Changing Media Summit 2011: what happened?

The Guardian are leading the way in social media among so-called “old media” companies. their forums are thriving, their website is constantly updated and each individual section has its own individual twitter feed.

Is it any surprise, then, to find that they also host one of the most important events in the media calendar?

The Changing Media Summit took place last week and had speeches from the CEO of YouView, CEO and chairman of AOL, co-founder of Foursquare, director of partnerships Facebook.


Picture: barto, Flickr

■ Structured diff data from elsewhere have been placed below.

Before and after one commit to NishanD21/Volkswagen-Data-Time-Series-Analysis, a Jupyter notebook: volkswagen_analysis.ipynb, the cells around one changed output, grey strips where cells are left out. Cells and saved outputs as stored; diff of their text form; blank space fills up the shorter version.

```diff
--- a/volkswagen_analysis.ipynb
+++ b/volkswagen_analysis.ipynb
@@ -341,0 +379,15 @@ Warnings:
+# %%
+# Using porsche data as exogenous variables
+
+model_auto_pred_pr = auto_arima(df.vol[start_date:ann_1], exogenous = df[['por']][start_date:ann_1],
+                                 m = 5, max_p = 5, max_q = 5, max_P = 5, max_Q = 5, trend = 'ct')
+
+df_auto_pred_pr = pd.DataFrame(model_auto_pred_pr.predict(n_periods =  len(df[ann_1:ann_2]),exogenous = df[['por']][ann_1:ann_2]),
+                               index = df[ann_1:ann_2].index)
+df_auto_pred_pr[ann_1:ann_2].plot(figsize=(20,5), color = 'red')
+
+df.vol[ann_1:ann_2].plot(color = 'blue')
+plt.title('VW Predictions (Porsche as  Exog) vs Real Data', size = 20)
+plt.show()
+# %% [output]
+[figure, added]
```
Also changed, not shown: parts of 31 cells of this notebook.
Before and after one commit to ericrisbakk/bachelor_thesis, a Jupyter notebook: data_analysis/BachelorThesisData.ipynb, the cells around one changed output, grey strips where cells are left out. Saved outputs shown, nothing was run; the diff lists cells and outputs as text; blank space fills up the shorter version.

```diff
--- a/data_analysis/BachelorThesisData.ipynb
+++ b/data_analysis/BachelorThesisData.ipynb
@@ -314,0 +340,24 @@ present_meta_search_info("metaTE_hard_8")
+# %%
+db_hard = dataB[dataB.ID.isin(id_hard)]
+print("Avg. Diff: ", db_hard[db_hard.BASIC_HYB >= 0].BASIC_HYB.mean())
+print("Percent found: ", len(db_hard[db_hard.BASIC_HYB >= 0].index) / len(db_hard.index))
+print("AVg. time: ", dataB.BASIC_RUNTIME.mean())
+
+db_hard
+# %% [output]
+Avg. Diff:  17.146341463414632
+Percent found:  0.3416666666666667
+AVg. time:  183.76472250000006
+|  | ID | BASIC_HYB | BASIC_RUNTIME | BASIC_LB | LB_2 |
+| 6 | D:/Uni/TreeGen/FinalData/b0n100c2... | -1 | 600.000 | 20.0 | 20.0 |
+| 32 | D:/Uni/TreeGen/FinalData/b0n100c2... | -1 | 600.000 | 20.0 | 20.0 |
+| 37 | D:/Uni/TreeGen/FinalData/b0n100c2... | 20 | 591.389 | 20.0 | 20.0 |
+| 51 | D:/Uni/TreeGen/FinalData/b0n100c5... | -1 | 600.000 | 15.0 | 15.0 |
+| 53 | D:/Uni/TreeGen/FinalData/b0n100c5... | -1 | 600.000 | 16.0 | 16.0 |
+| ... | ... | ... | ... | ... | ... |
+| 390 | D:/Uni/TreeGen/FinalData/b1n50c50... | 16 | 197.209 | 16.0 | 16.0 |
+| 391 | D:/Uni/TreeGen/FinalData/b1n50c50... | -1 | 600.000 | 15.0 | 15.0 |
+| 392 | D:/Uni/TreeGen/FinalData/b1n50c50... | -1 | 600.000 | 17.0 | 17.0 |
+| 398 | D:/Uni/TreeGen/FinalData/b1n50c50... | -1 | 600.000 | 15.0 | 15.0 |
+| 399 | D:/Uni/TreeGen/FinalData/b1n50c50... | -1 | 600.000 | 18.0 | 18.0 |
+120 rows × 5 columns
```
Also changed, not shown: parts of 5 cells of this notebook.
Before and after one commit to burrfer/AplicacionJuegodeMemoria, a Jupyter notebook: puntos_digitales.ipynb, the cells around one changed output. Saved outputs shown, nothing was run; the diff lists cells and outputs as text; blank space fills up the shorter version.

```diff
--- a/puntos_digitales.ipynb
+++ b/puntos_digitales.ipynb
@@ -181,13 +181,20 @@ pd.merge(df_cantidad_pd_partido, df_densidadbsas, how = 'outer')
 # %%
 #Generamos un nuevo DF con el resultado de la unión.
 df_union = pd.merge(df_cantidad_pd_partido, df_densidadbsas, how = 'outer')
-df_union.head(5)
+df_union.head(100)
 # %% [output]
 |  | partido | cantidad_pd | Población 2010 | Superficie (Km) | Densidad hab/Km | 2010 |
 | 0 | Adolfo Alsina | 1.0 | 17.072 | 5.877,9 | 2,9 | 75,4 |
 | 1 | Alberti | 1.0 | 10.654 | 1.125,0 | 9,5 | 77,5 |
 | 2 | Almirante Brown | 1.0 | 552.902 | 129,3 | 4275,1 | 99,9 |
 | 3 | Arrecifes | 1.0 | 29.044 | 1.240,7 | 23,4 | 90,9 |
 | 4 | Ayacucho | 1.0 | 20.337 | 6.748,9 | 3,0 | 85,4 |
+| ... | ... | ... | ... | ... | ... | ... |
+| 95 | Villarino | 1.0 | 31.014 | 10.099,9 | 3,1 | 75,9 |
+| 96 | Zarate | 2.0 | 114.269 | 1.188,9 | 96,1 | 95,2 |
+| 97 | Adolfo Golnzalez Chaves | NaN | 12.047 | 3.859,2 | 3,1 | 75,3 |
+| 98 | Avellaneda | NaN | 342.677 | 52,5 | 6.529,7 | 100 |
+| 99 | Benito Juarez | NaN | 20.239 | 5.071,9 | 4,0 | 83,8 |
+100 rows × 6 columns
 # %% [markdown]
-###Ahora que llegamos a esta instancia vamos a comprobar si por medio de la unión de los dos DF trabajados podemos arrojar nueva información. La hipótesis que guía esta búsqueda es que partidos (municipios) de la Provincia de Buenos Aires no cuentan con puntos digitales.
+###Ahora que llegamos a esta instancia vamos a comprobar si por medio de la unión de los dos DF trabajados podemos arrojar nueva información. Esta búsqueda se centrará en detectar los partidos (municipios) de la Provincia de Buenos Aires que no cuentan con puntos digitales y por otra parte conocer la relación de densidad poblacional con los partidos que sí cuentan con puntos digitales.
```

At a few hundred pounds per ticket we lowly bloggers had to give the event a miss. But I’ve a hunch that many of you did too. Thankfully, the Guardian, wise wise media provider that it is have posted interviews with many of the speakers online. This is where all the developments are happening, community makers. This is future in the making.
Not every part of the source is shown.